(Spartan meets Pyramid Head” by Jonah Farmer.)
Then the awards came. All who participated got an award. Including me! All the pieces were great, but the two I liked best were Henry Hess’s “No Place Like Home”, showing Dorothy’s ruby slippers, which won third place in the Youth Artist category. 2nd Place in the same category went to a Halo/Silent Hill inspired piece! “Spartan meets Pyramid Head” by Jonah Farmer. 1st place in the same category went to Nathaniel Curtiss of Worthington for Where Miles Davis Recorded The Birth of Cool! A super cool use of perspective! Best in Show was called: “Beautiful Nature Life: Where Everyone Would Like to Be”, a mixed media piece by the team of Wendi Olszewski, Shawnda Osswald, and Stephanie Spencer, depicting a brightly colored rural life.
But, everyone wins in my book, because we all told our stories through art: “Why the pig head?” Someone asked me in front of my piece. “Why not?” I said. The point for me is just to create something that didn’t exist before. The image that jumped out at me in the framework of my color scheme was a pig head. I’m interested in seeing how my mind and experience as a disabled person translates to my creations, as each
artist did through their own perspective. By his/her own experience.
Going back to perspectives, the films Be My Brother is an Australian short film about a man with Down Syndrome who records everything he observes, but he cannot get his brother to record something on the bench with him. He displays a dazzling intelligence, quoting everything from Shakespeare to The Lion King, and even charms a woman who he describes as the “most attractive woman in the world”. The film ends on a bus, with his brother hugging him.
Sensory Overload is a film from the perspective of an autistic. As such, there is intermittent sound, and sometimes it becomes increasing overwhelming. From the blaring of city sirens to a cashier tapping a pen in a café. Wild colors add to the disorientation, and autistic perspective. The film ends in silence as a woman helps the boy pick up papers he lost from his backpack.
We ended with a comedy called Jazz Hand. In this a Californian woman with a prosthetic hand enters a dance audition. While tap dancing, her hand falls off and the choreographer recoils in exaggerated disgust. She puts her hand back on! But backwards! Lots of big laughs from this one, and nice to see a “disability movie” that is a comedy. “Do you think he noticed?” Asks the dancer. Duh! Yes!
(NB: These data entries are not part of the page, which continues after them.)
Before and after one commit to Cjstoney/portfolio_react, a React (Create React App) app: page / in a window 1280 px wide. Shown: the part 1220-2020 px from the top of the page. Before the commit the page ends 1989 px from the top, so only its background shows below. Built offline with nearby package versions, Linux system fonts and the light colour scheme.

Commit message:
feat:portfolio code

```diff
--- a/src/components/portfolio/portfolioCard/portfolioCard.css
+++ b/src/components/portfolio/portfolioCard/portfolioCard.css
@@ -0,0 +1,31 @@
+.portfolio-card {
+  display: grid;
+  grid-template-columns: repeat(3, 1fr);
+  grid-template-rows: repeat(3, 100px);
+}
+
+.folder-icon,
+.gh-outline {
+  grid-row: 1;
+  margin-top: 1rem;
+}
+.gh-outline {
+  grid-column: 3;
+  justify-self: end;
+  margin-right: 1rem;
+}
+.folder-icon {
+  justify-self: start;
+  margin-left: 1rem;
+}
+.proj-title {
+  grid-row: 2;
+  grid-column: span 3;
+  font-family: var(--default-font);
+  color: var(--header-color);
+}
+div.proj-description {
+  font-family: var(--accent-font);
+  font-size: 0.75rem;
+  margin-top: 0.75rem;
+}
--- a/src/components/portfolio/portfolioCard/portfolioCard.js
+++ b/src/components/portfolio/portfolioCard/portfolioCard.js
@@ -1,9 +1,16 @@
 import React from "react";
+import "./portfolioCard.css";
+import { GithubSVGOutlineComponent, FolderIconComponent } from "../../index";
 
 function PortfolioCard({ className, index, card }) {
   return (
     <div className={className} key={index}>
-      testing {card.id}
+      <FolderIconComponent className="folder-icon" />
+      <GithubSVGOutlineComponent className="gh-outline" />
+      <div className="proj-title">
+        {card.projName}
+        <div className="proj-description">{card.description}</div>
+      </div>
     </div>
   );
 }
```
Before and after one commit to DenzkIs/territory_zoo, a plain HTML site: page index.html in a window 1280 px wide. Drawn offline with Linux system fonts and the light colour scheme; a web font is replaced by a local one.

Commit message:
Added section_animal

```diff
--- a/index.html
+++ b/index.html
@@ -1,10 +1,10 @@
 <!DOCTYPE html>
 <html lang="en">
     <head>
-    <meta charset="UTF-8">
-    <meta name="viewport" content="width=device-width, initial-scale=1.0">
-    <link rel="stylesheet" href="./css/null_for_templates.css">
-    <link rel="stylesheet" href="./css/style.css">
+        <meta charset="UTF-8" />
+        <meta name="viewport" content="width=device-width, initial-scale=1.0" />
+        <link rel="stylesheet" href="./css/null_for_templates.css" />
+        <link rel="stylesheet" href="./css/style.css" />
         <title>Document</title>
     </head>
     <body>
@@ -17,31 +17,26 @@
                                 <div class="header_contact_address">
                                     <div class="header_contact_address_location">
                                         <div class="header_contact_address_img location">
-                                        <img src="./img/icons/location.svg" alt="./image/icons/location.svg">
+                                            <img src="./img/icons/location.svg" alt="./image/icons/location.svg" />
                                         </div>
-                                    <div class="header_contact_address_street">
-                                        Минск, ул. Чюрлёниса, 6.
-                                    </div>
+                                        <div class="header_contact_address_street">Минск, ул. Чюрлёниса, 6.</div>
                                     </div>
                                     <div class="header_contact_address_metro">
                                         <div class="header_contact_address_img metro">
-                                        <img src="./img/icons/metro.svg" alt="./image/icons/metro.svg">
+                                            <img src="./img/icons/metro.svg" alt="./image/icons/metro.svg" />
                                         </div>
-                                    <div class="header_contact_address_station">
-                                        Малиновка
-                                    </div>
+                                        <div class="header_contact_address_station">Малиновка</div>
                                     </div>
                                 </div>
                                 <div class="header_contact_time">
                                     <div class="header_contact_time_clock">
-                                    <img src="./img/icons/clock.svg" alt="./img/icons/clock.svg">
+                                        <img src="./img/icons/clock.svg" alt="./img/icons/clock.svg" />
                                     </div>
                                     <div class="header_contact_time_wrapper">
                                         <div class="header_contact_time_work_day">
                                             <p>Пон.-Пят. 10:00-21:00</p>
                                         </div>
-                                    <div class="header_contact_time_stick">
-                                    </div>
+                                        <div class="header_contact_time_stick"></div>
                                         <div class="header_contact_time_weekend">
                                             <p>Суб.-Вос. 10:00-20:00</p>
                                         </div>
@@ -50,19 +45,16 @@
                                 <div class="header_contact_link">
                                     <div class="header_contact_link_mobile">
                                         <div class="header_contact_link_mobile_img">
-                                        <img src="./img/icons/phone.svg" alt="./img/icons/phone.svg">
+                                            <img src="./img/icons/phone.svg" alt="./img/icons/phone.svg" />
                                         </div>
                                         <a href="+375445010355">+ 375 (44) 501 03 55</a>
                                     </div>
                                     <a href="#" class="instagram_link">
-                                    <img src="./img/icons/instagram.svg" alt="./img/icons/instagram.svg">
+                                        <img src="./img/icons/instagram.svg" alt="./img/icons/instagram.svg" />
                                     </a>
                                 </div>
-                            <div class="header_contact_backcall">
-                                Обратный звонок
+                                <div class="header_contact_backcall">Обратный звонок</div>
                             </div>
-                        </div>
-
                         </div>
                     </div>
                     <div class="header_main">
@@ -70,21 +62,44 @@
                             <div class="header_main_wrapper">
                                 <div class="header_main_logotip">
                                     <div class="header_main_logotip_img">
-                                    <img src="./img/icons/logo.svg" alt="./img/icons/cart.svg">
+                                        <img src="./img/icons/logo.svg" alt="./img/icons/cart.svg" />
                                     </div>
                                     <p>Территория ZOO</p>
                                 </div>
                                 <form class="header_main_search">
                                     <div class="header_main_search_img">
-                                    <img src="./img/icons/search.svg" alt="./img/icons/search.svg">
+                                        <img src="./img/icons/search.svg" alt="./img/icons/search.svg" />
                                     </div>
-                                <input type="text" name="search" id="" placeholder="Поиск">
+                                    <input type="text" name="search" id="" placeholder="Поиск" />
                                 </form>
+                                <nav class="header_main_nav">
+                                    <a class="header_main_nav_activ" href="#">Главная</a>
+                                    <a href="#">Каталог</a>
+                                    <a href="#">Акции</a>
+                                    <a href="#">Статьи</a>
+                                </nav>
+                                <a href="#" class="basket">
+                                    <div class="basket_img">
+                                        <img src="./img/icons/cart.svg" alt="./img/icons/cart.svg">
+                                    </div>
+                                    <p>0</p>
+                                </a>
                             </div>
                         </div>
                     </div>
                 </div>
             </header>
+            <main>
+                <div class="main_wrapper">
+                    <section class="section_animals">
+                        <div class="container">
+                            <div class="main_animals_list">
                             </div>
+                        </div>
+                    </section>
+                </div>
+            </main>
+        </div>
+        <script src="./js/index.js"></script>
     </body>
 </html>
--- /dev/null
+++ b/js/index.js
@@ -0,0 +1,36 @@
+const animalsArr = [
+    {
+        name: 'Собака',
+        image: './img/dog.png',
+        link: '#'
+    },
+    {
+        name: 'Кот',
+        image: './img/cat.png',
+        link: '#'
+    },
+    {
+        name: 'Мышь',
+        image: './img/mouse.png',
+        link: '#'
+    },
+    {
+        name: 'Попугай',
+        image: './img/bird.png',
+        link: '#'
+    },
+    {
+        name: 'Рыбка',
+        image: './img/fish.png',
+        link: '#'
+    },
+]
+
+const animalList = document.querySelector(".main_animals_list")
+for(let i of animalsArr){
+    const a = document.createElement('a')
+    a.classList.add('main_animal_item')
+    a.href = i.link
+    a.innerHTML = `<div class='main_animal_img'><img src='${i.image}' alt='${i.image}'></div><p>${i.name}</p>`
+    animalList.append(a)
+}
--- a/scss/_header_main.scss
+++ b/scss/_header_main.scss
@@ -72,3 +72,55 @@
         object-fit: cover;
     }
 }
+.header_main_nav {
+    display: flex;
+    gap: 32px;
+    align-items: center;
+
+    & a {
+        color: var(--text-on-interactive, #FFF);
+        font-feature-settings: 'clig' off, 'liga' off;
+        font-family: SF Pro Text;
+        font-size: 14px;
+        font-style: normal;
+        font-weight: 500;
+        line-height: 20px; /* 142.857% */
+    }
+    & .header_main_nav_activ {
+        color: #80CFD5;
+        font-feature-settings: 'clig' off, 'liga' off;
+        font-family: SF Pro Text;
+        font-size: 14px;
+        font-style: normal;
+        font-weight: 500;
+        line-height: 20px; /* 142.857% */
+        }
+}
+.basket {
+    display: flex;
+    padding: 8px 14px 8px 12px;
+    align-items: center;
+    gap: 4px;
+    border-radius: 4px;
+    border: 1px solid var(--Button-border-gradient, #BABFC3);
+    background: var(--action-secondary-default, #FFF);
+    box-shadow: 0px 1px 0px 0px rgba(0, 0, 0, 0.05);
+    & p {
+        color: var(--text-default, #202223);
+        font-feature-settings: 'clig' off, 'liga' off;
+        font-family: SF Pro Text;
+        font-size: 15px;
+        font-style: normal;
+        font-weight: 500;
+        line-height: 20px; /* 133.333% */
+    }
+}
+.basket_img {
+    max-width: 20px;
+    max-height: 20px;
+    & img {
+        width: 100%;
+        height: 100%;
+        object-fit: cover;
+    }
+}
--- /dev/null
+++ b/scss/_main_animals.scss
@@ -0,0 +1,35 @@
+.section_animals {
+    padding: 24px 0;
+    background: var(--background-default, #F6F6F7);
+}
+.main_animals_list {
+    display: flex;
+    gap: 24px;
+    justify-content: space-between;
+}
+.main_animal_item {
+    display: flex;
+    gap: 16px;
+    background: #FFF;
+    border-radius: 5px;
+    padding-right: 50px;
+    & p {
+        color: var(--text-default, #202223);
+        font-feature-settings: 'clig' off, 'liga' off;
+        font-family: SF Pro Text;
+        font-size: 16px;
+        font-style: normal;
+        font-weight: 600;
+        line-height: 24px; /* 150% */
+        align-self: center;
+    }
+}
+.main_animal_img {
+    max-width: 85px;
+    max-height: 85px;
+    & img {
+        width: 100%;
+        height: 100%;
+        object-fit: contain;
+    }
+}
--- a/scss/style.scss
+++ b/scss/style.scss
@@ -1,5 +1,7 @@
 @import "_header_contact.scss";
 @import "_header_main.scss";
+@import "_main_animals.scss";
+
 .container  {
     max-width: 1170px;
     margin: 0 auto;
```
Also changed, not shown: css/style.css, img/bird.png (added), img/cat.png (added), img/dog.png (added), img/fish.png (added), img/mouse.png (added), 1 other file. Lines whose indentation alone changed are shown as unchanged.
I’m pleased to have been a part of The Day of Arts for all. It was a fun time, and I got to get my art out and look and other people’s art! That’s always a good day for me when I can get positive messages about disability! We are all capable of becoming more than we appear to be. Thanks, VSA! I had a great time.
For a full list of Day of Arts for All winners visit VSA's website: www.vsao.org
("Pig Head" by Chris Bowsman.)